*** Data for analysis
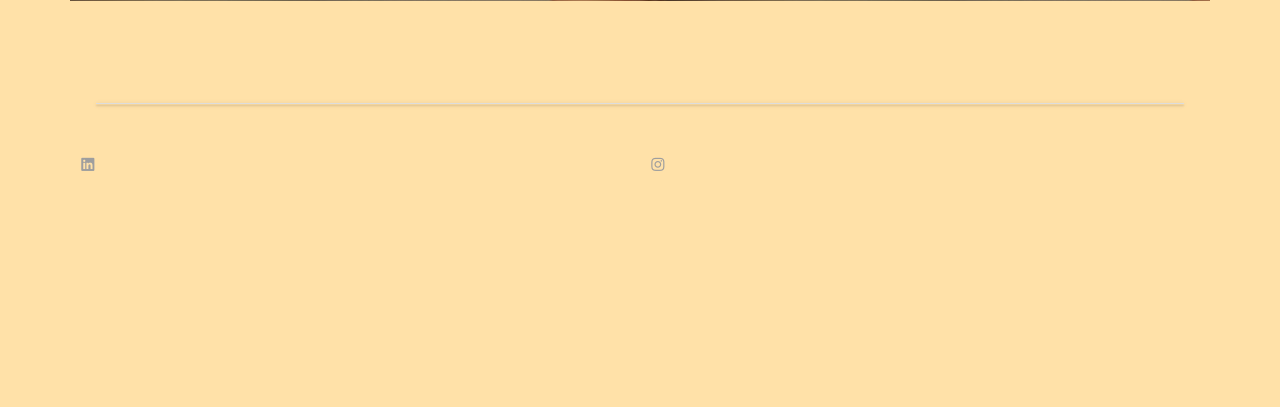
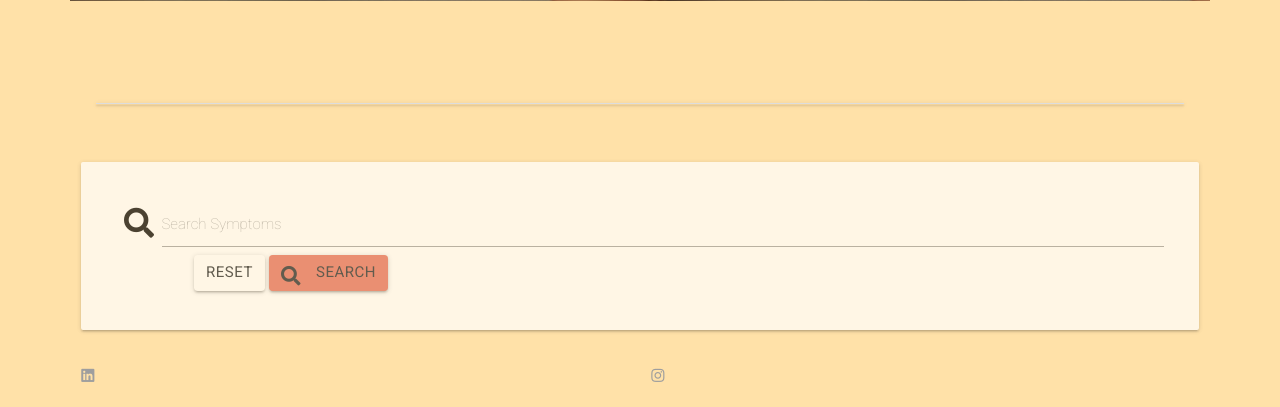
Before and after one commit to Code-Institute-Submissions/self-isolation-watch, a Flask app: page / in a window 1280 px wide. Shown: the part 1054-1461 px from the top of the page. Before the commit the page ends 1225 px from the top, so only its background shows below. Run offline with Flask 2, Linux system fonts and the light colour scheme; data that the repository does not hold is empty; some libraries are stand-ins or nearby versions.

Commit message:
added the search symptoms view and html

```diff
--- a/app.py
+++ b/app.py
@@ -21,6 +21,13 @@ mongo = PyMongo(app)
 @app.route("/get_symptoms")
 def get_symptoms():
     symptoms = list(mongo.db.symptoms.find())
+    return render_template("symptoms.html", symptoms=symptoms)
+
+
+@app.route("/search", methods=["GET", "POST"])
+def search():
+    query = request.form.get("query")
+    symptoms = list(mongo.db.symptoms.find({"$text": {"$search": query}}))
     return render_template("symptoms.html", symptoms=symptoms)
 
 
--- a/templates/symptoms.html
+++ b/templates/symptoms.html
@@ -43,9 +43,10 @@
     </div>
   </div>
 </div>
-</div>
+
 
 <div class="row symptom-container">
+
 <div class="col s8">
 
 <ul class="collapsible ">
@@ -69,8 +70,25 @@
 </ul>
 </div>
 </div>
-
-
-
+<div class="row">
+<div class="col s8">
+<form class="card-panel" action="{{ url_for('search') }}" method="POST">
+	<div class="valign-wrapper center-align">
+		<div class="input-field col center-align s4">
+			<i class="fas fa-search prefix"></i>
+			<input type="text" name="query" id="query" minlength="3" class="validate" required>
+			<label for="query">Search Symptoms
+</label>
+			<div class="col s12 m4">
+				<a href="{{ url_for('get_symptoms') }}" class="btn text-shadow">Reset</a>
+<button class="submit btn blue">
+<i class="fas fa-search left"></i>Search
+</button>
+</div>
+</div>
+</div>
+</form>
+</div>
+</div>
 
 {% endblock %}
```
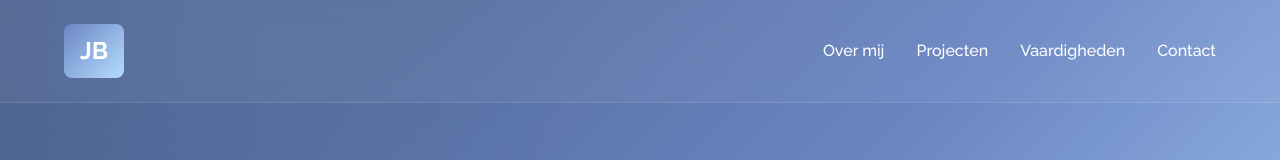
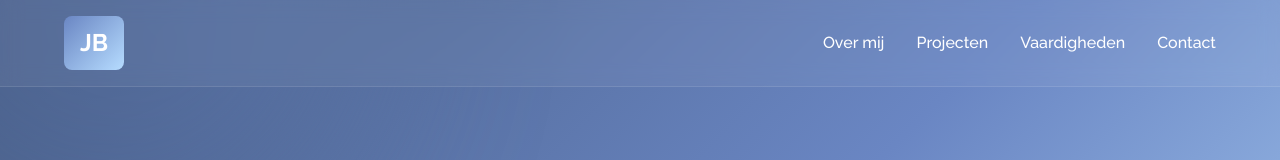
Before and after one commit to joeriBouwman25/joeri-bouwman.nl, a React (Create React App) app: page / in a window 1280 px wide. Shown: the top 160 px of the page. Built offline with nearby package versions, Linux system fonts and the light colour scheme.

Commit message:
fix header

```diff
--- a/src/components/hero/Hero.css
+++ b/src/components/hero/Hero.css
@@ -75,7 +75,7 @@
     display: flex;
     justify-content: space-between;
     align-items: center;
-    padding: 1.5rem 5%;
+    padding: 1rem 5%;
     background: rgba(255, 255, 255, 0.05);
     backdrop-filter: blur(10px);
     border-bottom: 1px solid rgba(255, 255, 255, 0.1);
```
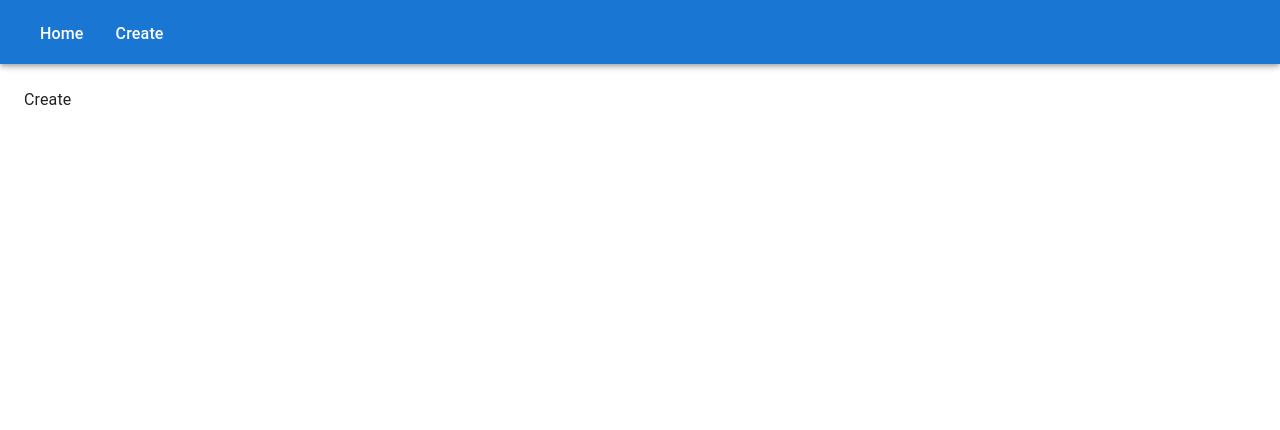
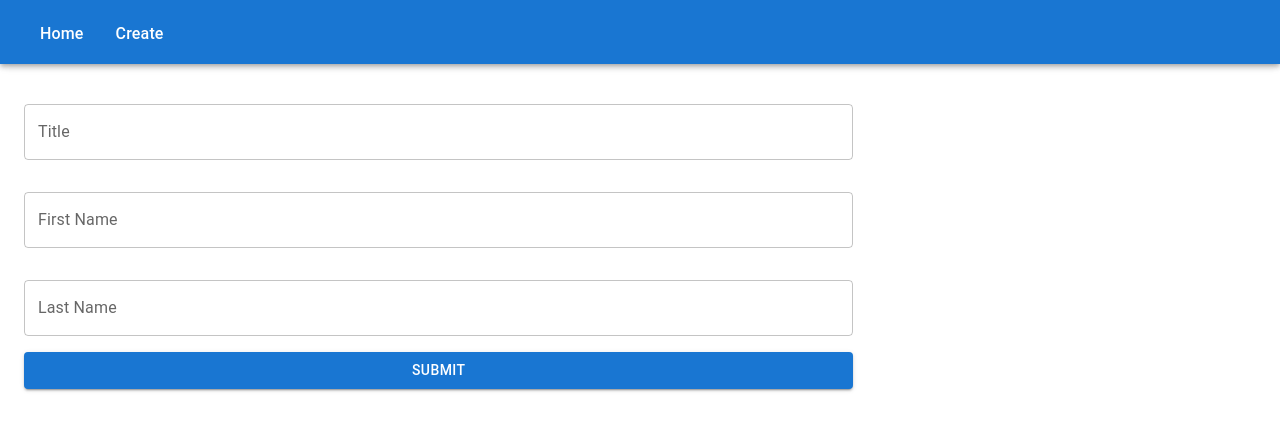
Before and after one commit to iding-ir/mui-react-query, a React (Create React App) app: page /create in a window 1280 px wide. Shown: the top 430 px of the page. Built offline with nearby package versions, Linux system fonts and the light colour scheme.

Commit message:
Add create form

```diff
--- a/package.json
+++ b/package.json
@@ -38,6 +38,7 @@
     "node-sass": "^6.0.1",
     "react": "^17.0.2",
     "react-dom": "^17.0.2",
+    "react-hook-form": "^7.20.4",
     "react-query": "^3.34.0",
     "react-router-dom": "^6.0.2",
     "react-scripts": "4.0.3",
--- a/src/components/Create/Create.tsx
+++ b/src/components/Create/Create.tsx
@@ -1,5 +1,75 @@
+import Box from "@mui/material/Box";
+import TextField from "@mui/material/TextField";
+import Button from "@mui/material/Button";
+import { createStyles, makeStyles, Theme } from "@material-ui/core/styles";
+import { useForm } from "react-hook-form";
+import { useMutation, useQueryClient } from "react-query";
+
+const useStyles = makeStyles((theme: Theme) =>
+  createStyles({
+    input: {
+      margin: "1rem 0 !important",
+    },
+  })
+);
+
 const Create = () => {
-  return <div>Create</div>;
+  const classes = useStyles();
+
+  // const queryClient = useQueryClient();
+
+  // const { mutateAsync } = useMutation(postBook, {
+  //   onSuccess: () => {
+  //     // Invalidate and refetch
+  //     queryClient.invalidateQueries("todos");
+  //   },
+  // });
+
+  const {
+    register,
+    handleSubmit,
+    formState: { errors },
+  } = useForm();
+
+  const onSubmit = (data: any) => console.log(data);
+
+  return (
+    <Box component="form" onSubmit={handleSubmit(onSubmit)}>
+      <TextField
+        className={classes.input}
+        fullWidth
+        label="Title"
+        variant="outlined"
+        {...register("title", { required: true })}
+      />
+
+      {errors.title && <span>This field is required</span>}
+
+      <TextField
+        className={classes.input}
+        fullWidth
+        label="First Name"
+        variant="outlined"
+        {...register("first_name", { required: true })}
+      />
+
+      {errors.first_name && <span>This field is required</span>}
+
+      <TextField
+        className={classes.input}
+        fullWidth
+        label="Last Name"
+        variant="outlined"
+        {...register("last_name", { required: true })}
+      />
+
+      {errors.last_name && <span>This field is required</span>}
+
+      <Button fullWidth variant="contained" type="submit">
+        Submit
+      </Button>
+    </Box>
+  );
 };
 
 export default Create;
```
Also changed, not shown: src/App.tsx (+1 -6 lines), 1 other file (tests, documents, lock files or other folders).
******
Task to carry out:
Give every line above again exactly, with no pictures.

Answer to this task:
Before and after one commit to Code-Institute-Submissions/self-isolation-watch, a Flask app: page / in a window 1280 px wide. Shown: the part 1054-1461 px from the top of the page. Before the commit the page ends 1225 px from the top, so only its background shows below. Run offline with Flask 2, Linux system fonts and the light colour scheme; data that the repository does not hold is empty; some libraries are stand-ins or nearby versions.

Commit message:
added the search symptoms view and html

```diff
--- a/app.py
+++ b/app.py
@@ -21,6 +21,13 @@ mongo = PyMongo(app)
 @app.route("/get_symptoms")
 def get_symptoms():
     symptoms = list(mongo.db.symptoms.find())
+    return render_template("symptoms.html", symptoms=symptoms)
+
+
+@app.route("/search", methods=["GET", "POST"])
+def search():
+    query = request.form.get("query")
+    symptoms = list(mongo.db.symptoms.find({"$text": {"$search": query}}))
     return render_template("symptoms.html", symptoms=symptoms)
 
 
--- a/templates/symptoms.html
+++ b/templates/symptoms.html
@@ -43,9 +43,10 @@
     </div>
   </div>
 </div>
-</div>
+
 
 <div class="row symptom-container">
+
 <div class="col s8">
 
 <ul class="collapsible ">
@@ -69,8 +70,25 @@
 </ul>
 </div>
 </div>
-
-
-
+<div class="row">
+<div class="col s8">
+<form class="card-panel" action="{{ url_for('search') }}" method="POST">
+	<div class="valign-wrapper center-align">
+		<div class="input-field col center-align s4">
+			<i class="fas fa-search prefix"></i>
+			<input type="text" name="query" id="query" minlength="3" class="validate" required>
+			<label for="query">Search Symptoms
+</label>
+			<div class="col s12 m4">
+				<a href="{{ url_for('get_symptoms') }}" class="btn text-shadow">Reset</a>
+<button class="submit btn blue">
+<i class="fas fa-search left"></i>Search
+</button>
+</div>
+</div>
+</div>
+</form>
+</div>
+</div>
 
 {% endblock %}
```
Before and after one commit to joeriBouwman25/joeri-bouwman.nl, a React (Create React App) app: page / in a window 1280 px wide. Shown: the top 160 px of the page. Built offline with nearby package versions, Linux system fonts and the light colour scheme.

Commit message:
fix header

```diff
--- a/src/components/hero/Hero.css
+++ b/src/components/hero/Hero.css
@@ -75,7 +75,7 @@
     display: flex;
     justify-content: space-between;
     align-items: center;
-    padding: 1.5rem 5%;
+    padding: 1rem 5%;
     background: rgba(255, 255, 255, 0.05);
     backdrop-filter: blur(10px);
     border-bottom: 1px solid rgba(255, 255, 255, 0.1);
```
Before and after one commit to iding-ir/mui-react-query, a React (Create React App) app: page /create in a window 1280 px wide. Shown: the top 430 px of the page. Built offline with nearby package versions, Linux system fonts and the light colour scheme.

Commit message:
Add create form

```diff
--- a/package.json
+++ b/package.json
@@ -38,6 +38,7 @@
     "node-sass": "^6.0.1",
     "react": "^17.0.2",
     "react-dom": "^17.0.2",
+    "react-hook-form": "^7.20.4",
     "react-query": "^3.34.0",
     "react-router-dom": "^6.0.2",
     "react-scripts": "4.0.3",
--- a/src/components/Create/Create.tsx
+++ b/src/components/Create/Create.tsx
@@ -1,5 +1,75 @@
+import Box from "@mui/material/Box";
+import TextField from "@mui/material/TextField";
+import Button from "@mui/material/Button";
+import { createStyles, makeStyles, Theme } from "@material-ui/core/styles";
+import { useForm } from "react-hook-form";
+import { useMutation, useQueryClient } from "react-query";
+
+const useStyles = makeStyles((theme: Theme) =>
+  createStyles({
+    input: {
+      margin: "1rem 0 !important",
+    },
+  })
+);
+
 const Create = () => {
-  return <div>Create</div>;
+  const classes = useStyles();
+
+  // const queryClient = useQueryClient();
+
+  // const { mutateAsync } = useMutation(postBook, {
+  //   onSuccess: () => {
+  //     // Invalidate and refetch
+  //     queryClient.invalidateQueries("todos");
+  //   },
+  // });
+
+  const {
+    register,
+    handleSubmit,
+    formState: { errors },
+  } = useForm();
+
+  const onSubmit = (data: any) => console.log(data);
+
+  return (
+    <Box component="form" onSubmit={handleSubmit(onSubmit)}>
+      <TextField
+        className={classes.input}
+        fullWidth
+        label="Title"
+        variant="outlined"
+        {...register("title", { required: true })}
+      />
+
+      {errors.title && <span>This field is required</span>}
+
+      <TextField
+        className={classes.input}
+        fullWidth
+        label="First Name"
+        variant="outlined"
+        {...register("first_name", { required: true })}
+      />
+
+      {errors.first_name && <span>This field is required</span>}
+
+      <TextField
+        className={classes.input}
+        fullWidth
+        label="Last Name"
+        variant="outlined"
+        {...register("last_name", { required: true })}
+      />
+
+      {errors.last_name && <span>This field is required</span>}
+
+      <Button fullWidth variant="contained" type="submit">
+        Submit
+      </Button>
+    </Box>
+  );
 };
 
 export default Create;
```
Also changed, not shown: src/App.tsx (+1 -6 lines), 1 other file (tests, documents, lock files or other folders).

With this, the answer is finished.